Charging that the county violated state environmental law in approving a mining project they contend could contaminate Oxnard's water supply, attorneys set out Friday to block the operation.
Lawyers for the city of Oxnard and the Environmental Coalition of Ventura County launched arguments in a trial aimed at overturning the county's approval of the mining project, proposed for a gravel pit north of Oxnard.
The case, which was postponed until Tuesday, involves a proposal by CalMat Co. to excavate up to 6 million tons of rock from an El Rio gravel pit over the next 10 years.
At certain times of the year, the digging would go below the ground water table that supplies drinking water to residents on the Oxnard Plain.
Concerned that the water would be vulnerable to contamination, attorneys for the city of Oxnard and the Environmental Coalition have filed a lawsuit to overturn the Board of Supervisors' approval of the project.
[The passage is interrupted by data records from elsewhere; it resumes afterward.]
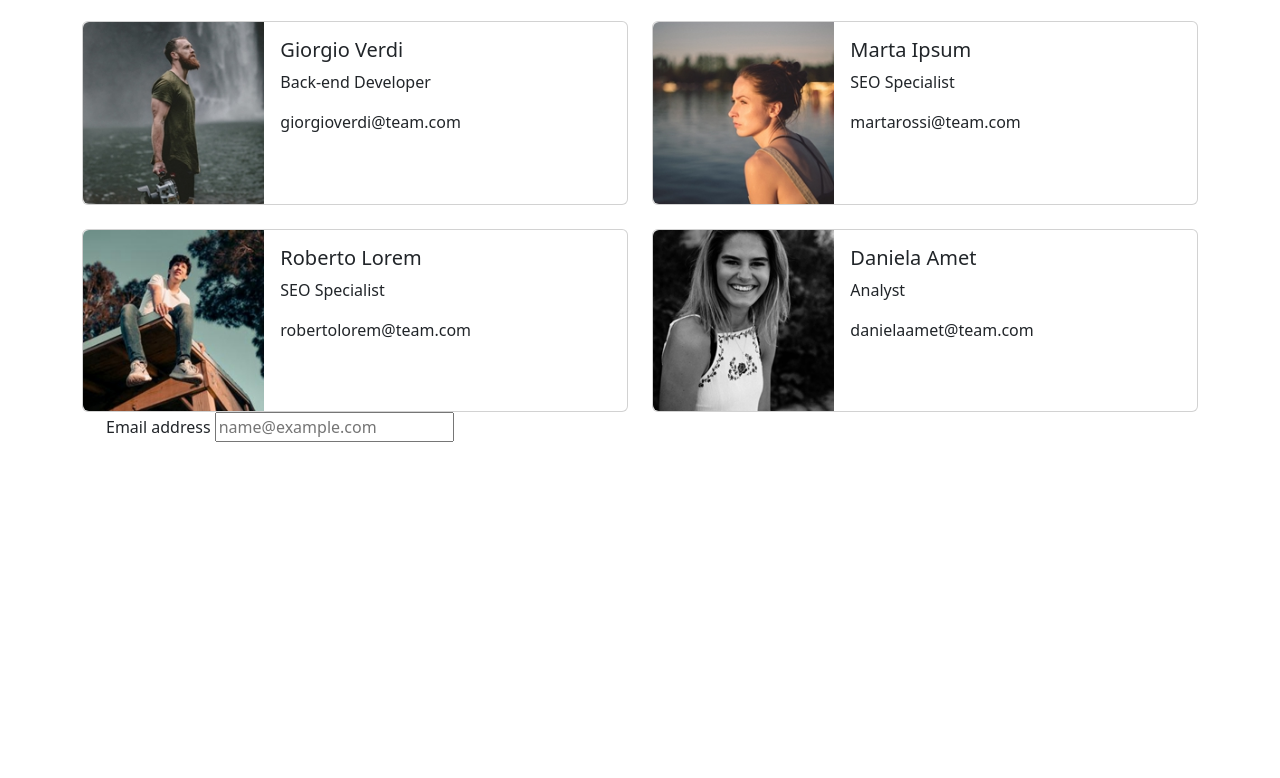
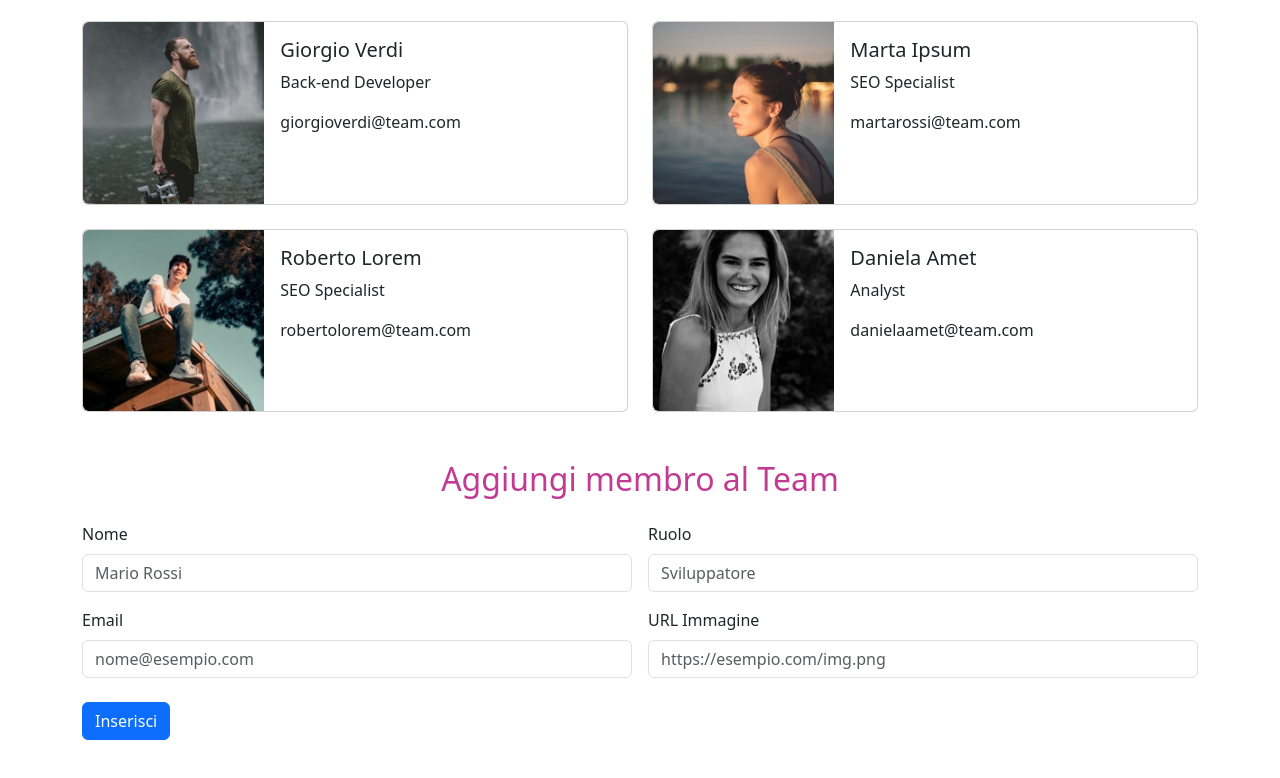
Before and after one commit to xhonatankonomi/js-our-team, a plain HTML site: page index.html in a window 1280 px wide. Shown: the part 426-1204 px from the top of the page. Before the commit the page ends 939 px from the top, so only its background shows below. Drawn offline with nearby package versions, Linux system fonts and the light colour scheme.

Commit message:
feat: Add form for team member addition
This commit introduces a form for adding new team members.
The form includes fields for name, role, email, and image URL.
It also adds a custom title and a button to insert the new member.
Finally, it includes the style.css file.

```diff
--- a/index.html
+++ b/index.html
@@ -5,6 +5,7 @@
     <meta name="viewport" content="width=device-width, initial-scale=1.0">
     <title>Our Team</title>
     <link href="https://cdn.jsdelivr.net/npm/bootstrap@5.3.2/dist/css/bootstrap.min.css" rel="stylesheet">
+    <link rel="stylesheet" href="./assets/css/style.css">
 </head>
 <body>
     <div class="container py-5">
@@ -15,16 +16,44 @@
          <div class="row g-4" id="gertrudo">
 
         </div>
+        <br>
+        <br>
 
-        <div class="form-check">
-            <form class="row g-3">
-                <div class="mb-3">
-                    <label for="exampleFormControlInput1" class="form-label">Email address</label>
-                    <input type="email" class="form-control-md" id="exampleFormControlInput1" placeholder="name@example.com">
-                </div>
-            </form>
-        </div>
+        <h2 class="text-center custom-title mb-4">Aggiungi membro al Team</h2>
 
+        <form class="row g-3">
+            <div class="col-md-6">
+                <label for="inputNome" class="form-label">Nome</label>
+                <input type="text" class="form-control form-control-md" id="inputNome" placeholder="Mario Rossi">
+            </div>
+
+            <div class="col-md-6">
+                <label for="inputRuolo" class="form-label">Ruolo</label>
+                <input type="text" class="form-control form-control-md" id="inputRuolo" placeholder="Sviluppatore">
+            </div>
+
+            <div class="col-md-6">
+                <label for="inputEmail" class="form-label">Email</label>
+                <input type="email" class="form-control form-control-md" id="inputEmail" placeholder="nome@esempio.com">
+            </div>
+
+            <div class="col-md-6">
+                <label for="inputImg" class="form-label">URL Immagine</label>
+                <input type="url" class="form-control form-control-md" id="inputImg" placeholder="https://esempio.com/img.png">
+            </div>
+        </form>
+        <br>
+        <a
+
+                        name=""
+                        id="taso-invio"
+                        class="btn btn-primary"
+                        href="#"
+                        role="button">
+
+                        Inserisci
+
+        </a>
     <script src="./assets/script/main.js"></script>
     <script src="https://cdn.jsdelivr.net/npm/bootstrap@5.3.2/dist/js/bootstrap.bundle.min.js"></script>
 </body>
```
The attorneys allege that Ventura County and the mining company did not follow guidelines set by the California Environmental Quality Act.
Project proponents argue that as long as workers follow proper mining practices, Oxnard's water supply will not be in danger. Additionally, they argue that the county is running out of its local supply of rock, which is ground into gravel and used as building material, and that importing gravel would drive up the cost of building projects.
An attorney representing CalMat and Ventura County said his clients complied with environmental regulations, noting that the project went through two years of review and public hearings.